OT2 saw Indiana’s inability to convert their chances both inside and out finally came back to haunt them. Catchings and Zellous both missed jumpers, before yet another possession where the Fever piled up offensive rebounds one after the other but still couldn’t finish. Delle Donne gave Chicago a four-point lead with another of those drives similar to how she scored on Angel McCoughtry in the Dream series – this time making the move quickly enough that Christmas could only swipe at her rather than come right across to block her with the double-team. Zellous responded with a crazy spinning drive that somehow fell in, but a Quigley jumper answered right back. Indiana wasted far too much time in the final moments looking for something to happen, and January eventually drew a foul on an attempted drive. Her free throws pulled Indiana within a point with 12 seconds left, and when Fowles went 1-of-2 at the line the Fever had yet another chance to tie or win the game. The play was designed for Zellous to cut along the baseline to the other side of the rim, a cut that Delle Donne had been very poor at covering throughout the two games in this series. But Catchings’s pass took Zellous wide and away from the basket, turning the attempt into a tough perimeter jumper rather than a layup. Zellous’s three bounced off the iron, time expired, and everyone was headed back to Indiana for a decider on Wednesday night.

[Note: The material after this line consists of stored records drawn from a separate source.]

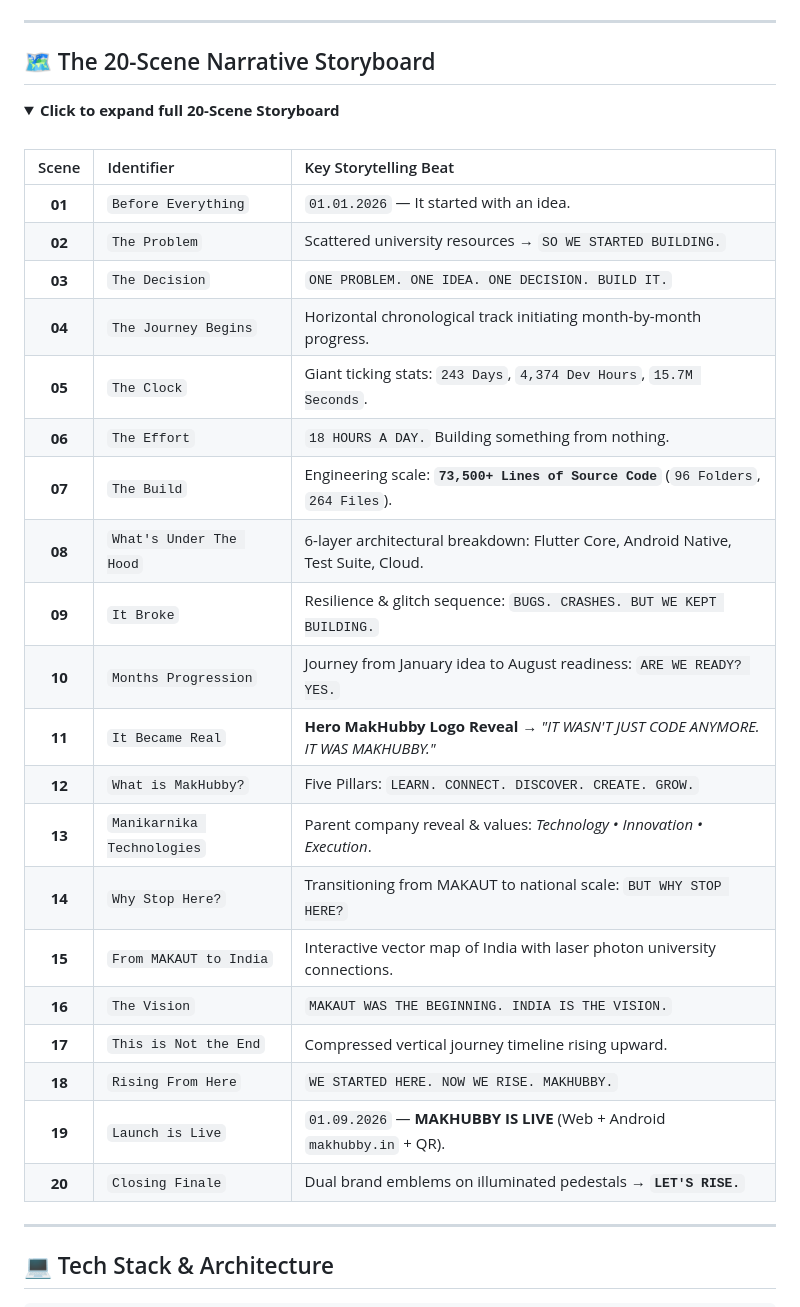
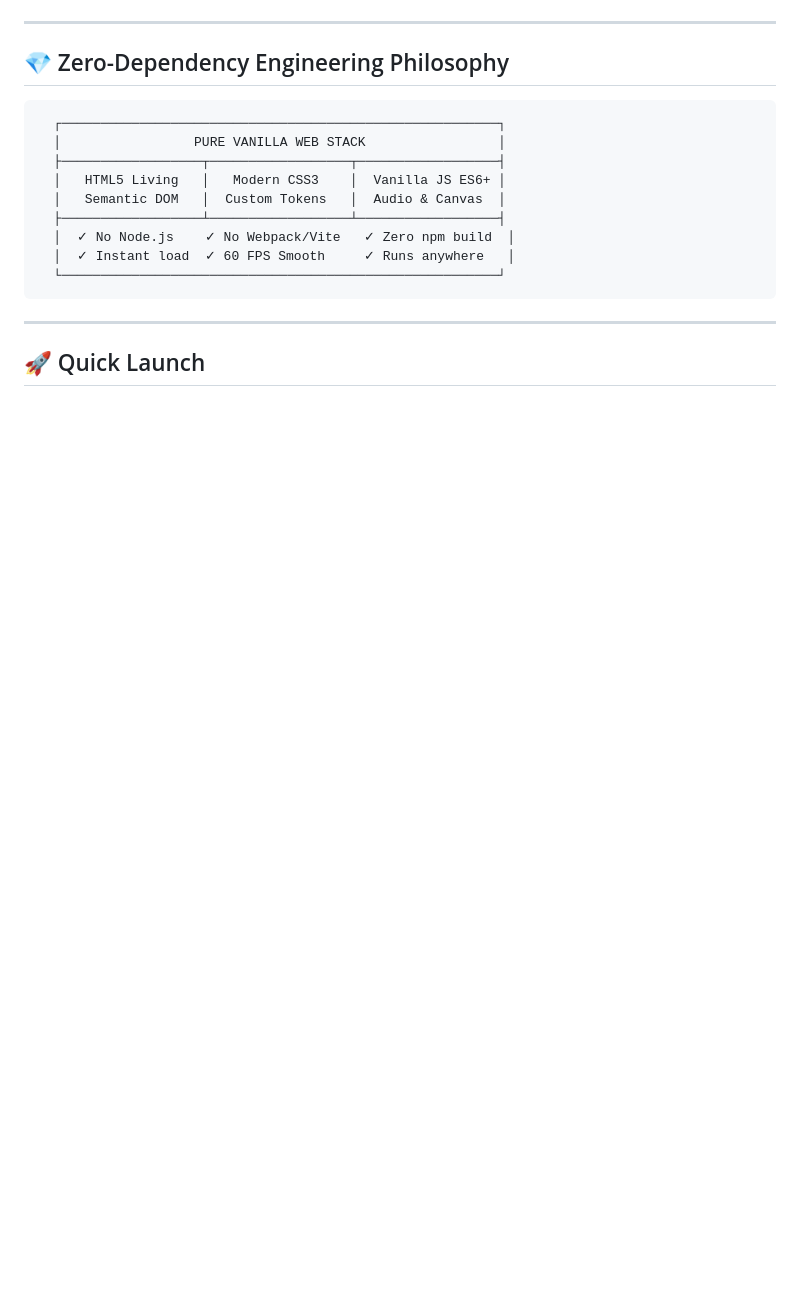
Before and after one commit to ABVicky/MakHubby-LAUNCH, a Markdown page: README.md, the part around one of its changes. Rendered like a GitHub page; folded sections open; blank space fills up the shorter version.

````diff
--- a/README.md
+++ b/README.md
@@ -116,39 +131,21 @@ Built with specialized optical and presenter features designed specifically for
 
 ---
 
-## 🗺️ The 20-Scene Narrative Storyboard
+## 💎 Zero-Dependency Engineering Philosophy
 
-<details>
-<summary><b>Click to expand full 20-Scene Storyboard</b></summary>
-
-<br>
-
-| Scene | Identifier | Key Storytelling Beat |
-| :---: | :--- | :--- |
-| **01** | `Before Everything` | `01.01.2026` — It started with an idea. |
-| **02** | `The Problem` | Scattered university resources → `SO WE STARTED BUILDING.` |
-| **03** | `The Decision` | `ONE PROBLEM. ONE IDEA. ONE DECISION. BUILD IT.` |
-| **04** | `The Journey Begins` | Horizontal chronological track initiating month-by-month progress. |
-| **05** | `The Clock` | Giant ticking stats: `243 Days`, `4,374 Dev Hours`, `15.7M Seconds`. |
-| **06** | `The Effort` | `18 HOURS A DAY.` Building something from nothing. |
-| **07** | `The Build` | Engineering scale: **`73,500+ Lines of Source Code`** (`96 Folders`, `264 Files`). |
-| **08** | `What's Under The Hood` | 6-layer architectural breakdown: Flutter Core, Android Native, Test Suite, Cloud. |
-| **09** | `It Broke` | Resilience & glitch sequence: `BUGS. CRASHES. BUT WE KEPT BUILDING.` |
-| **10** | `Months Progression` | Journey from January idea to August readiness: `ARE WE READY? YES.` |
-| **11** | `It Became Real` | **Hero MakHubby Logo Reveal** → *"IT WASN'T JUST CODE ANYMORE. IT WAS MAKHUBBY."* |
-| **12** | `What is MakHubby?` | Five Pillars: `LEARN. CONNECT. DISCOVER. CREATE. GROW.` |
-| **13** | `Manikarnika Technologies` | Parent company reveal & values: *Technology • Innovation • Execution*. |
-| **14** | `Why Stop Here?` | Transitioning from MAKAUT to national scale: `BUT WHY STOP HERE?` |
-| **15** | `From MAKAUT to India` | Interactive vector map of India with laser photon university connections. |
-| **16** | `The Vision` | `MAKAUT WAS THE BEGINNING. INDIA IS THE VISION.` |
-| **17** | `This is Not the End` | Compressed vertical journey timeline rising upward. |
-| **18** | `Rising From Here` | `WE STARTED HERE. NOW WE RISE. MAKHUBBY.` |
-| **19** | `Launch is Live` | `01.09.2026` — **MAKHUBBY IS LIVE** (Web + Android `makhubby.in` + QR). |
-| **20** | `Closing Finale` | Dual brand emblems on illuminated pedestals → **`LET'S RISE.`** |
-
-</details>
+```
+  ┌────────────────────────────────────────────────────────┐
+  │                 PURE VANILLA WEB STACK                 │
+  ├──────────────────┬──────────────────┬──────────────────┤
+  │   HTML5 Living   │   Modern CSS3    │  Vanilla JS ES6+ │
+  │   Semantic DOM   │  Custom Tokens   │  Audio & Canvas  │
+  ├──────────────────┴──────────────────┴──────────────────┤
+  │  ✓ No Node.js    ✓ No Webpack/Vite   ✓ Zero npm build  │
+  │  ✓ Instant load  ✓ 60 FPS Smooth     ✓ Runs anywhere   │
+  └────────────────────────────────────────────────────────┘
+```
 
 ---
 
-## 💻 Tech Stack & Architecture
+## 🚀 Quick Launch
 
````
Also changed, not shown: other parts of README.md (+117 -123 lines).
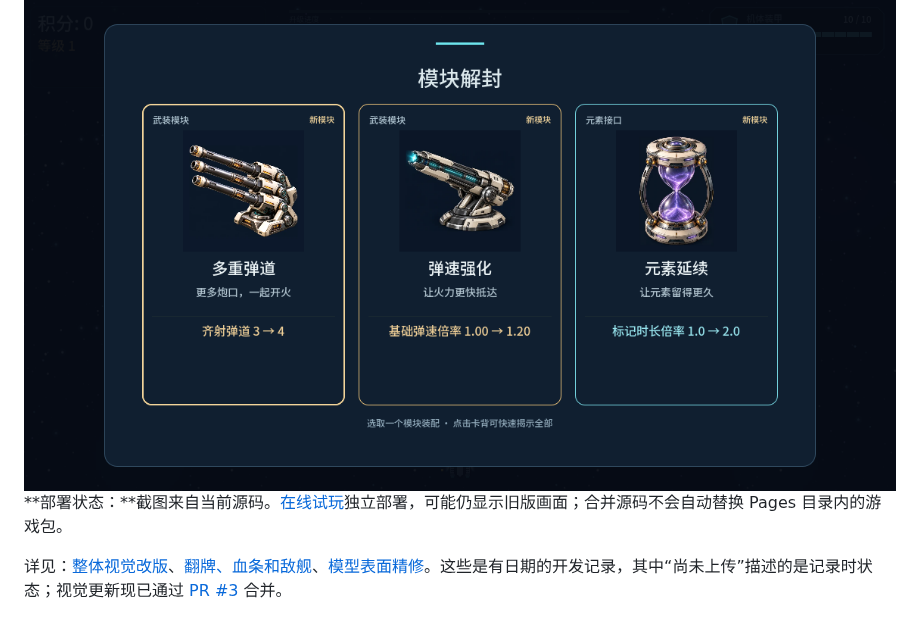
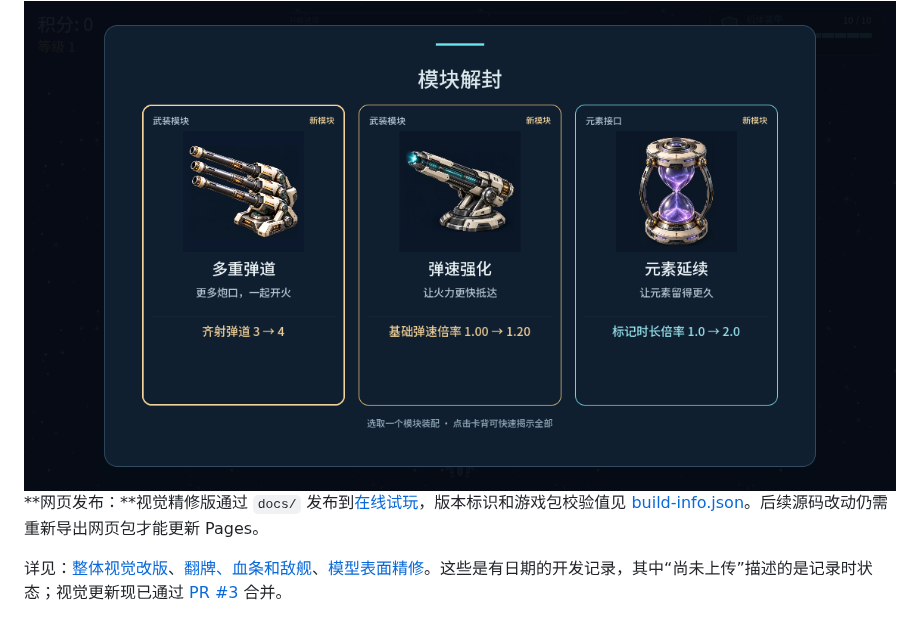
Before and after one commit to Mocas-12/no-survivor-game, a Markdown page: README.zh-CN.md, the part around the change. GitHub-like rendering.

```diff
--- a/README.zh-CN.md
+++ b/README.zh-CN.md
@@ -35,7 +35,7 @@
 <img src="./screenshots/polish-fleet.png" width="100%" alt="20 种主角形态、6 类小怪与 6 种 Boss" />
 <img src="./screenshots/visual-v2-final-cards.png" width="100%" alt="模块插画翻牌界面" />
 
-**部署状态：**截图来自当前源码。[在线试玩](https://mocas-12.github.io/no-survivor-game/)独立部署，可能仍显示旧版画面；合并源码不会自动替换 Pages 目录内的游戏包。
+**网页发布：**视觉精修版通过 `docs/` 发布到[在线试玩](https://mocas-12.github.io/no-survivor-game/)，版本标识和游戏包校验值见 [build-info.json](./docs/build-info.json)。后续源码改动仍需重新导出网页包才能更新 Pages。
 
 详见：[整体视觉改版](./docs/VISUAL-REDESIGN.md)、[翻牌、血条和敌舰](./docs/VISUAL-V2.md)、[模型表面精修](./docs/VISUAL-POLISH.md)。这些是有日期的开发记录，其中“尚未上传”描述的是记录时状态；视觉更新现已通过 [PR #3](https://github.com/Mocas-12/no-survivor-game/pull/3) 合并。
 
```
Also changed, not shown: README.ja-JP.md (+1 -1 lines), README.md (+1 -1 lines), docs/index.apple-touch-icon.png, docs/index.icon.png, screenshots/redesign-web-game.png, screenshots/redesign-web-landscape.png, screenshots/redesign-web-pause.png, 5 other files.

Key Players: Fowles was the primary offensive weapon for Chicago, finishing 12-14 for 27 points. The Sky have been outworked on the boards in both the first two games, but it’s hard to blame that on her. She’s giving them everything she’s got, and while she sometimes spins into trouble and turns the ball over due to her complete lack of passing instincts in the paint, she’s finishing a lot more than she’s screwing up. Most of her help came from Quigley and Vandersloot, with Delle Donne playing inconsistent minutes due to the back issue and struggling to produce under all the defensive attention. It’ll be a concern for Chicago that with only one day off before Game 3, her back will probably still be a problem for that vital clash.
Zellous led the scoring for Indiana, but needed 21 shots for her 20 points. The Sky were a little better prepared for her post-ups this time, sending help down to cut off her lanes when Prince or Quigley were in trouble against her. With Catchings taking even more shots and only scoring 16 points, while January was cold outside as well, it was another game where Indiana had to scrap for their points rather than score consistently or in rhythm. And if they’d actually been able to finish inside on their staggering 20 offensive rebounds, they might be home relaxing tonight while waiting to see who’d join them in the Finals from the West. They’ve done enough defensively to win both of these games against Chicago, but hitting shots continues to be an inconsistent affair. If Catchings, Zellous and January are even mildly accurate from outside in Game 3, they’ve got a very good chance of winning. But the Sky have already shown this season that they know how to fight, and how to close a series out on the road.
Minnesota @ Phoenix, 10pm ET, best-of-three series tied 1-1